>>>

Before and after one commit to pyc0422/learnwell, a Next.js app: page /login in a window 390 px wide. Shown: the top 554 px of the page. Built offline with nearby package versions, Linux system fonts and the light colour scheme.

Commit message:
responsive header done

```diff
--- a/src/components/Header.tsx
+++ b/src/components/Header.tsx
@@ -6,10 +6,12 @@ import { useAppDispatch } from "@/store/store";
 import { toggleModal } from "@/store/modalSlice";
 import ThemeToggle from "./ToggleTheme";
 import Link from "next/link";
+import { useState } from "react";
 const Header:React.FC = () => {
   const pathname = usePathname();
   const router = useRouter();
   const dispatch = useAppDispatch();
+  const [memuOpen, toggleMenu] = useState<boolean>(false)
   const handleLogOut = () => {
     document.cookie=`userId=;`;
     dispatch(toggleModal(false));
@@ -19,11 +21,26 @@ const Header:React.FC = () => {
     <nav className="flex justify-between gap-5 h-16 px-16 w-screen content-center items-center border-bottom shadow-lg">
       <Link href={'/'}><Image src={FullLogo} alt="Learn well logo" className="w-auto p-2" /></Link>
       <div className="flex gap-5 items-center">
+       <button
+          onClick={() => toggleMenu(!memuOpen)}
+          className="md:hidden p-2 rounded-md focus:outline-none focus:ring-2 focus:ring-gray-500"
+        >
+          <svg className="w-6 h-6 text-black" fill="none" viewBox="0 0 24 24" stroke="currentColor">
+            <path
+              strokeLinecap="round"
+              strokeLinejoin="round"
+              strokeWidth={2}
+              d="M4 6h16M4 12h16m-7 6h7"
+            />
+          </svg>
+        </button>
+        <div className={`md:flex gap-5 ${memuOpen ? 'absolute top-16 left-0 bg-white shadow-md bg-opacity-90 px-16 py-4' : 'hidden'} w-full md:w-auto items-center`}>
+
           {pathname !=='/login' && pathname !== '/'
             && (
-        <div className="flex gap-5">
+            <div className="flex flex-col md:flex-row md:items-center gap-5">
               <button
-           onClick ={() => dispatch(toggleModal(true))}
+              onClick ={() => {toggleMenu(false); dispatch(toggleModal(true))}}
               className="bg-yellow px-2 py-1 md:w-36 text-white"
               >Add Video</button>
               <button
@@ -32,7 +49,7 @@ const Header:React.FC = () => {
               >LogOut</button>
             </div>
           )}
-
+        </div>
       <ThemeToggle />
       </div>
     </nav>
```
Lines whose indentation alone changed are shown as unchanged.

<<<

ASSIGNMENT: The answer must consist of every line from the records above that holds "const".

WRITTEN RESPONSE:
 const Header:React.FC = () => {
   const pathname = usePathname();
   const router = useRouter();
   const dispatch = useAppDispatch();
+  const [memuOpen, toggleMenu] = useState<boolean>(false)
   const handleLogOut = () => {
@@ -19,11 +21,26 @@ const Header:React.FC = () => {
@@ -32,7 +49,7 @@ const Header:React.FC = () => {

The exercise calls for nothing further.